Before-and-after change data:
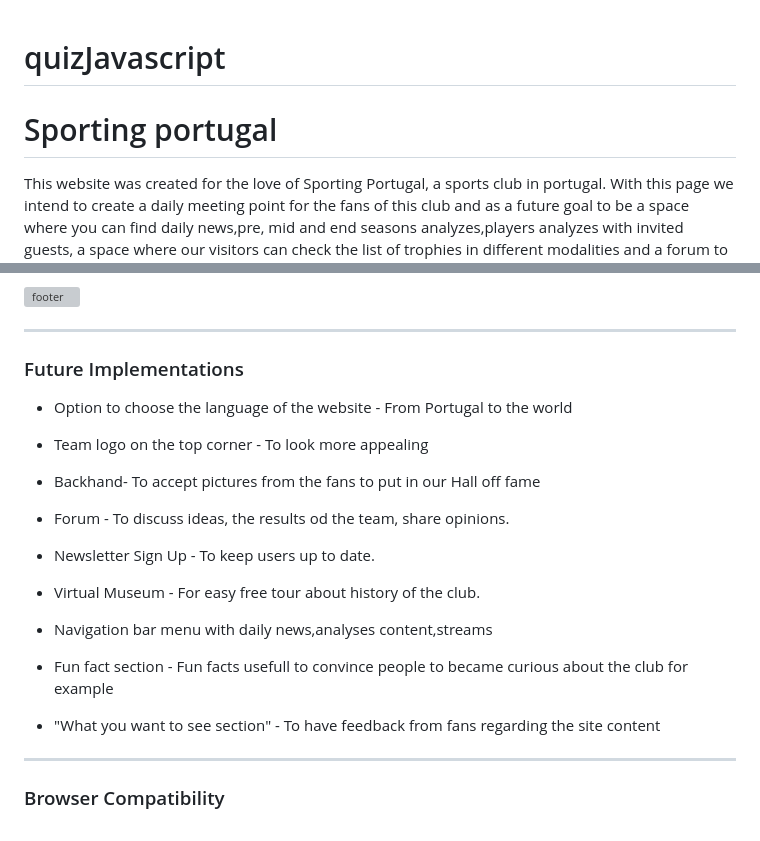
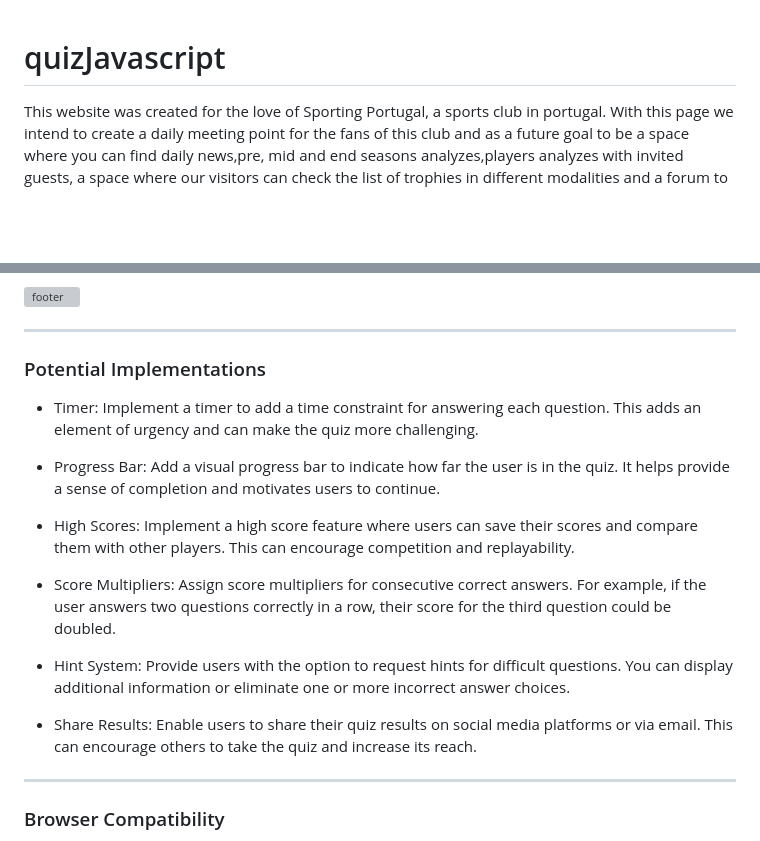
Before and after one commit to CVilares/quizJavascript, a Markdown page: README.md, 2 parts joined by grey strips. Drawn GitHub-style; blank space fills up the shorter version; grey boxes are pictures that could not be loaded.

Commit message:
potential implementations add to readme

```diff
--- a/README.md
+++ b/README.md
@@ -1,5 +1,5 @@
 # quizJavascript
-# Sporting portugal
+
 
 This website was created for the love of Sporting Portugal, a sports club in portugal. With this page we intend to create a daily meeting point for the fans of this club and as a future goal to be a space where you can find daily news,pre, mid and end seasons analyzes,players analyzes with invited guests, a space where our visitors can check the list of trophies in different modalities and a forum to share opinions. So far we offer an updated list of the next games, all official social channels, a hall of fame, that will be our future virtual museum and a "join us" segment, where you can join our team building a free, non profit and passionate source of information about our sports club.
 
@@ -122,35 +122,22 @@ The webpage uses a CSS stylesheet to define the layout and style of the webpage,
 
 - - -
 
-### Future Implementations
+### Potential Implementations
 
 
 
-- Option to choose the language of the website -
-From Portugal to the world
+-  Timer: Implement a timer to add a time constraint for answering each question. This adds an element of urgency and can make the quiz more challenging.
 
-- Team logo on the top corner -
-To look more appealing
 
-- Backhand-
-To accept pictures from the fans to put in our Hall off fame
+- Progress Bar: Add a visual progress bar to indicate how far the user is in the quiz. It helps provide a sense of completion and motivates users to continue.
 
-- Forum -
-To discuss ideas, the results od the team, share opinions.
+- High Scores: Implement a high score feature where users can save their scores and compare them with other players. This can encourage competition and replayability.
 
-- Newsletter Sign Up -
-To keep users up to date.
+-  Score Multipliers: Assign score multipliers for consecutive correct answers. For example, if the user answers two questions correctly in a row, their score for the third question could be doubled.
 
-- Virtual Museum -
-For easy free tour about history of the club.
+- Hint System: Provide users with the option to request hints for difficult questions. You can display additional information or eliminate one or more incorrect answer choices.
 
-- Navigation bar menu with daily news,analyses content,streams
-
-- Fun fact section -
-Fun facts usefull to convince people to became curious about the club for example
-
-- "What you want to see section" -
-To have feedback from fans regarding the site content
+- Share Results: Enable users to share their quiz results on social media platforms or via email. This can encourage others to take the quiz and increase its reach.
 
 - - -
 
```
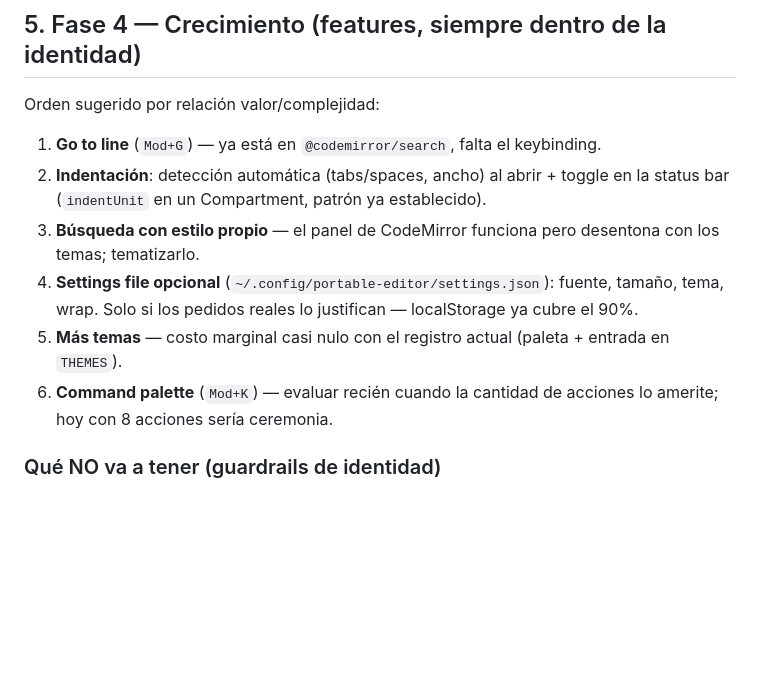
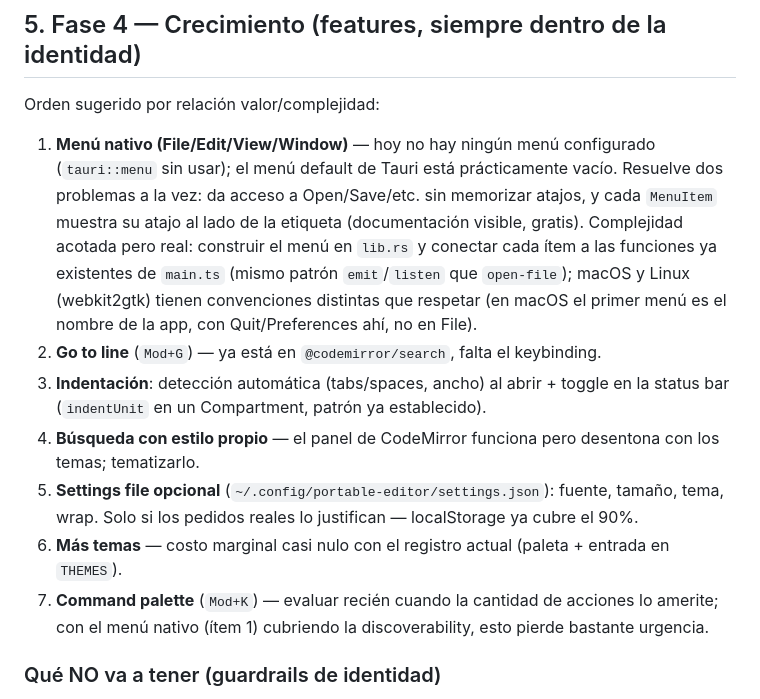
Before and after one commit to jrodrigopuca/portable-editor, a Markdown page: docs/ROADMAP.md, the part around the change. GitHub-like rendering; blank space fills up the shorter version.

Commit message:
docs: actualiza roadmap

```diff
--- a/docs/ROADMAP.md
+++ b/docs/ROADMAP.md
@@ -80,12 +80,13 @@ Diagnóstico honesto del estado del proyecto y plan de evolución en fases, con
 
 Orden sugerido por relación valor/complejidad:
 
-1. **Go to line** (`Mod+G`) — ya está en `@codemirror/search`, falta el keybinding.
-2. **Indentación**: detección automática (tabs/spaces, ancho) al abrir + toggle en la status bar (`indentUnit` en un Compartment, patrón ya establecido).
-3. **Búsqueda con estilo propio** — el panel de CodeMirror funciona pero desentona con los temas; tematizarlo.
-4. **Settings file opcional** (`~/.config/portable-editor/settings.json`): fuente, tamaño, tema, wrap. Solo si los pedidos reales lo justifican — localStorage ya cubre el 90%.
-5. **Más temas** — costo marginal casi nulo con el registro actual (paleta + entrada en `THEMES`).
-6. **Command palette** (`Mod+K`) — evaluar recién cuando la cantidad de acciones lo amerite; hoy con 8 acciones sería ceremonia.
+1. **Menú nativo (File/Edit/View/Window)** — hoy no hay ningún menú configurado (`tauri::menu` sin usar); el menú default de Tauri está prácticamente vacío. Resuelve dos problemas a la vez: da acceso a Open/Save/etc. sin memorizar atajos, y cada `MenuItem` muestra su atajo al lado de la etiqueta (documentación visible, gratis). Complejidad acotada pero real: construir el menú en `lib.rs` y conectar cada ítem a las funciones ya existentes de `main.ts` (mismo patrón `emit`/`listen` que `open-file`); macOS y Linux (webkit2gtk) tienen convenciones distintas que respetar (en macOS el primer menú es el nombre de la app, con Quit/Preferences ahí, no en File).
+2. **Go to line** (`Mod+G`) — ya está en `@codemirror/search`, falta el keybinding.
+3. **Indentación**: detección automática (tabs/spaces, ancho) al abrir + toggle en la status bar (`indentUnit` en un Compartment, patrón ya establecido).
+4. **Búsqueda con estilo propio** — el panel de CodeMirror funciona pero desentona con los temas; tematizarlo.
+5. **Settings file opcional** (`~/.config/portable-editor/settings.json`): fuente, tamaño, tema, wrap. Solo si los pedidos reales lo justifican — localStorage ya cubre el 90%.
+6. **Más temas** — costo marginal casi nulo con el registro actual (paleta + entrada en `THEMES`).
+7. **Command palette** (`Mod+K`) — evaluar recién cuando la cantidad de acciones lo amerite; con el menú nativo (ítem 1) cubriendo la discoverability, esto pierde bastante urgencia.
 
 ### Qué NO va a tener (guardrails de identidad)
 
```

→ **TASK GOAL**: Find the word "portable" in the entries above. Copy every line that has it.

→ **WRITTEN SOLUTION**:
Before and after one commit to jrodrigopuca/portable-editor, a Markdown page: docs/ROADMAP.md, the part around the change. GitHub-like rendering; blank space fills up the shorter version.
-4. **Settings file opcional** (`~/.config/portable-editor/settings.json`): fuente, tamaño, tema, wrap. Solo si los pedidos reales lo justifican — localStorage ya cubre el 90%.
+5. **Settings file opcional** (`~/.config/portable-editor/settings.json`): fuente, tamaño, tema, wrap. Solo si los pedidos reales lo justifican — localStorage ya cubre el 90%.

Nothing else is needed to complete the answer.